When my cat greets me at the front door his tail is up and he rubs the side of his body against my hands as I untie the laces of my shoes. Incidentally, the tail-up position as a greeting between cats, which is reciprocated, makes me think how a cat feels about our failure to do the same thing when they greet us. It is presumed that each cat learns the body language of their caretaker/guardian to figure out whether their warm greeting has been noticed. It is believed that the tail-up position evolved between cats and not between cats and their owners which makes sense.
The style of rubbing that a cat adopts varies between individual cats. It is not known whether this variation has any significance. Some cats rub the side of their head while others will continue to rub down the side of their flank. Others will also include the tail. Other cats will not make direct contact with their owner. And then there are cats who will jump up to head-butt. The cat has to go on his hind legs because we are much taller than them; they might make contact with the person’s knee instead of the head.

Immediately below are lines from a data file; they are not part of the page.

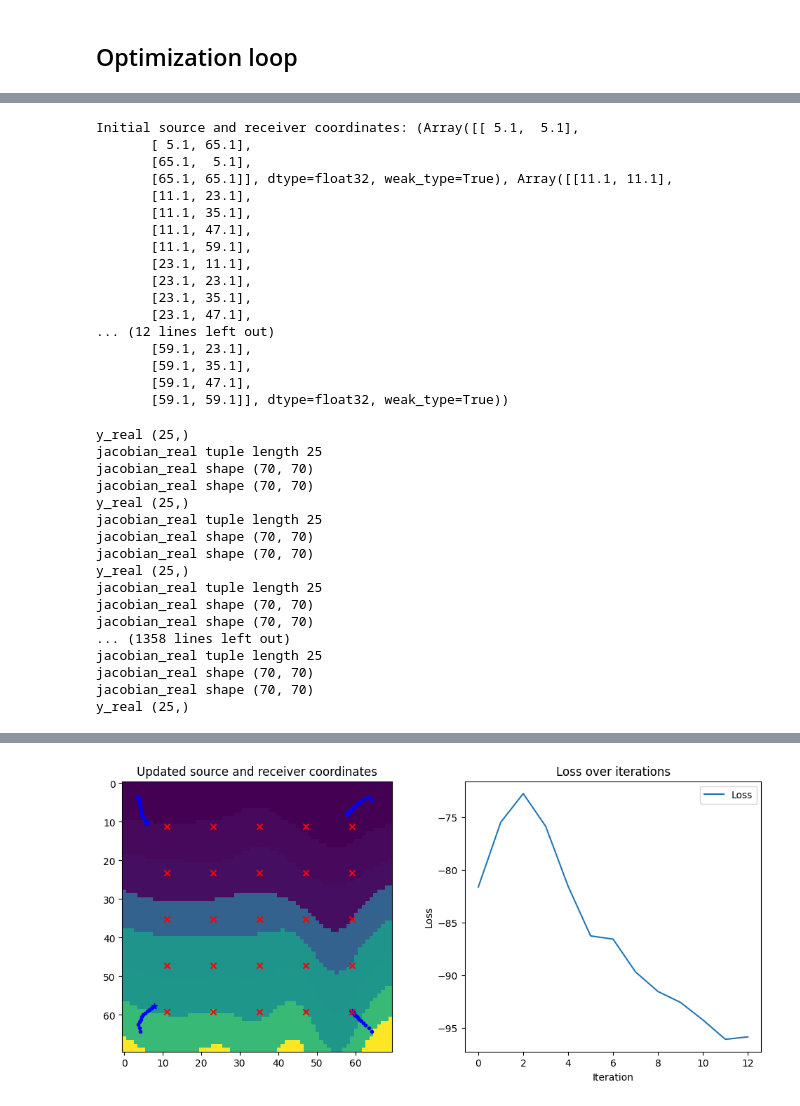
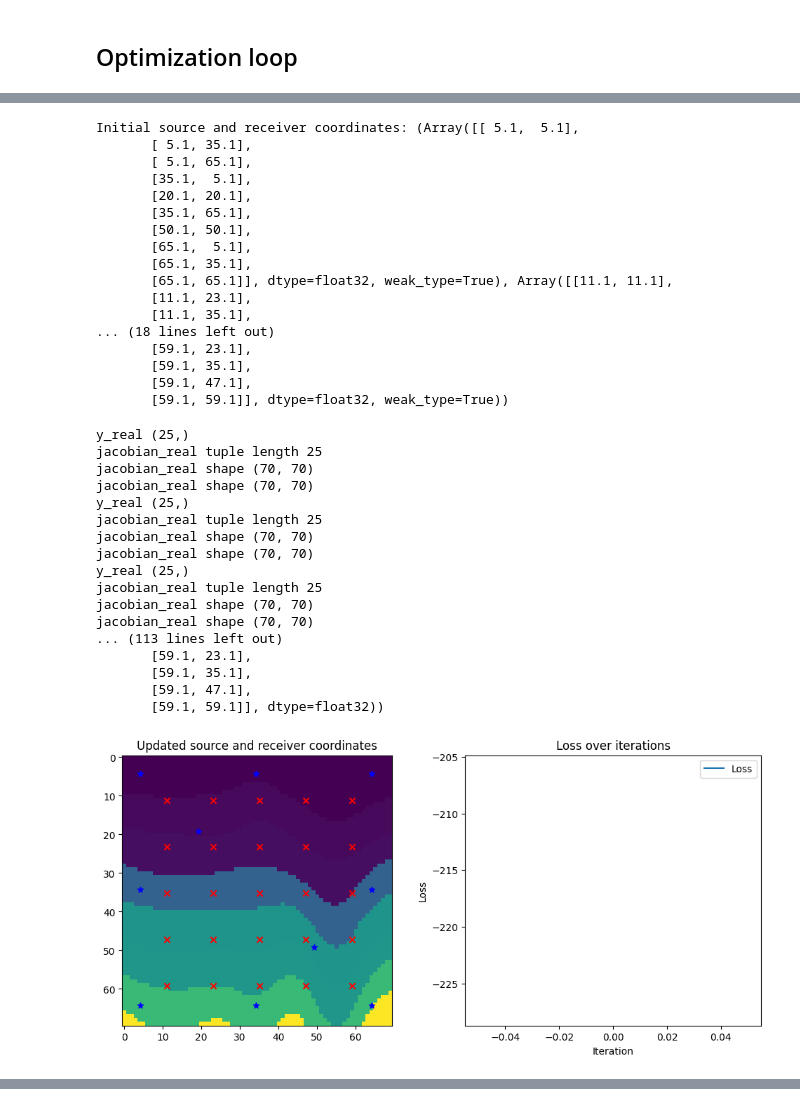
Before and after one commit to armercier/Hybrid-OED, a Jupyter notebook: src/scripts/test_case_B.ipynb, the cells around one changed output, grey strips where cells are left out. Cells and saved outputs as stored; diff of their text form; code cells hidden in the pictures.

```diff
--- a/src/scripts/test_case_B.ipynb
+++ b/src/scripts/test_case_B.ipynb
@@ -67,7 +67,7 @@ def generate_2D_gridded_src_rec_positions_test_case_B(N=(70, 70), num_sources=20
     return src_coords, recv_coords
 
 
-src_coords_list, receiver_coords_list = generate_2D_gridded_src_rec_positions_test_case_B(N=(70, 70), num_sources=2, num_receivers=5)
+src_coords_list, receiver_coords_list = generate_2D_gridded_src_rec_positions_test_case_B(N=(70, 70), num_sources=3, num_receivers=5)
 src_coords_list = src_coords_list
 receiver_coords_list = receiver_coords_list
 
@@ -152,3 +152,13 @@ pml_size = 15
 
 
 true_medium = Medium(domain=domain, sound_speed=sound_speed,pml_size=pml_size)
+# %%
+src_coord = src_coord.at[4].set([20.1,20.1])
+
+# New row to add
+new_row = jnp.array([50.1, 50.1], dtype=jnp.float32)
+
+# Add the new row at index 5
+src_coord = jnp.insert(src_coord, 6, new_row, axis=0)
+
+print(src_coord)
@@ -625,24 +646,24 @@ def step(fargs, opt_state, opt_update):
 optimiser = optax.adam(learning_rate=0.9)
 opt_state = optimiser.init(eqx.filter(fargs, eqx.is_array))
 opt_update = optimiser.update
-n_steps = 200
+n_steps = 20
 
 print("Initial source and receiver coordinates:", fargs)
 # print("Initial optimizer state:", opt_state)
 # %% [output]
 Initial source and receiver coordinates: (Array([[ 5.1,  5.1],
+       [ 5.1, 35.1],
        [ 5.1, 65.1],
+       [35.1,  5.1],
+       [20.1, 20.1],
+       [35.1, 65.1],
+       [50.1, 50.1],
        [65.1,  5.1],
+       [65.1, 35.1],
        [65.1, 65.1]], dtype=float32, weak_type=True), Array([[11.1, 11.1],
        [11.1, 23.1],
        [11.1, 35.1],
-       [11.1, 47.1],
-       [11.1, 59.1],
-       [23.1, 11.1],
-       [23.1, 23.1],
-       [23.1, 35.1],
-       [23.1, 47.1],
-... (12 lines left out)
+... (18 lines left out)
        [59.1, 23.1],
        [59.1, 35.1],
        [59.1, 47.1],
@@ -746,35 +767,42 @@ for i in range(n_steps):
         # plt.savefig(f"opti_movie/step_{i}.png")
 
         # Clear the output, display the updated figure
         # clear_output(wait=True)
         # display(fig)
 
         # Pause to allow plot to refresh
         time.sleep(0.1)
 
 
         # plt.pause(0.01)  # Slight pause to allow plot to update
         # time.sleep(0.1)  # Optional, simulates time between iterations
 
 # Show the final plot
 plt.show()
 
 print("Final Loss:", lossvals[-1])
+
+# save the source_trajectories, receiver_trajectories and lossvals
+
+jnp.save('source_trajectories.npy', source_trajectories)
+jnp.save('receiver_trajectories.npy', receiver_trajectories)
+jnp.save('lossvals.npy', lossvals)
 # %% [output]
 y_real (25,)
 jacobian_real tuple length 25
 jacobian_real shape (70, 70)
 jacobian_real shape (70, 70)
 y_real (25,)
 jacobian_real tuple length 25
 jacobian_real shape (70, 70)
 jacobian_real shape (70, 70)
 y_real (25,)
 jacobian_real tuple length 25
 jacobian_real shape (70, 70)
 jacobian_real shape (70, 70)
-... (1358 lines left out)
-jacobian_real tuple length 25
-jacobian_real shape (70, 70)
-jacobian_real shape (70, 70)
-y_real (25,)
+... (113 lines left out)
+       [59.1, 23.1],
+       [59.1, 35.1],
+       [59.1, 47.1],
+       [59.1, 59.1]], dtype=float32))
+[figure, new version]
@@ -782 +809,0 @@ KeyboardInterrupt:
-[figure, old version]
```
Also changed, not shown: parts of 10 cells of this notebook, 2 other files.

It is said that some timid cats prefer to rub against physical objects nearby rather than the leg of the person e.g. a chair leg or door. Sometimes a confident cat who does not know the person might also do this. One expert, Dr John Bradshaw, says that cats might do it because they are confident that the object won’t push them away as opposed to a person who might well do so.
When a cat rubs against an object in this way some experts believe that they are simply depositing scent from glands on the side of their head and flanks. However, when cats deliberately wish to deposit scent they perform that action in a different way and therefore it is presumed that if a cat rubs against an object when greeting this is not a form of scent marking.
Rubbing in this way can only be a sign of affection and is primarily a tactile action. In the past, I had thought that this was more about scent exchange but Dr Bradshaw says it’s more about a tactile response.
Another time that cats rub against us is at the moment we are about to feed them. This is said to be cupboard love. However, we all know that cats rub against each other or other animals indicating that they are not seeking a reward but declaring affection to the other animal. Very often cats will rub against a dog in the household. Rubbing is a social event.
Bradshaw says that when a cat rubs against a person or another animal they automatically deposit scent on that person but that this appears not to hold any significance for the cat; the primary purpose, as mentioned, of rubbing against the person is not to deposit scent. It is primarily a tactile display. He argues that if was about depositing scent the cat would then sniff the area where the scent had been deposited. I think I disagree with him on this because it is quite possible that cats are able to smell the scent in the air without having to physically sniff it on the person.
When cats of a different size, who are friendly with each other, rub against each other then it is said that the smaller cat usually rubs the larger cat who does not reciprocate. Relating this to cats interacting with people, I’m not sure what other people do but when my cat rubs against me I stroke him which is my version of rubbing him and returning the favour. This may be important because although cats like to rub against us, and are not seeking reciprocation, it would seem that reciprocation is a good idea in order to cement the relationship. In fact I do more than simple stroke him; I pick him up and cuddle and kiss him with great affection.
At an early age, kittens spontaneously rub against older cats who they find friendly. Kittens may take a little while to find their feet in a new home and may take several weeks or perhaps even months to start rubbing on their new caretakers.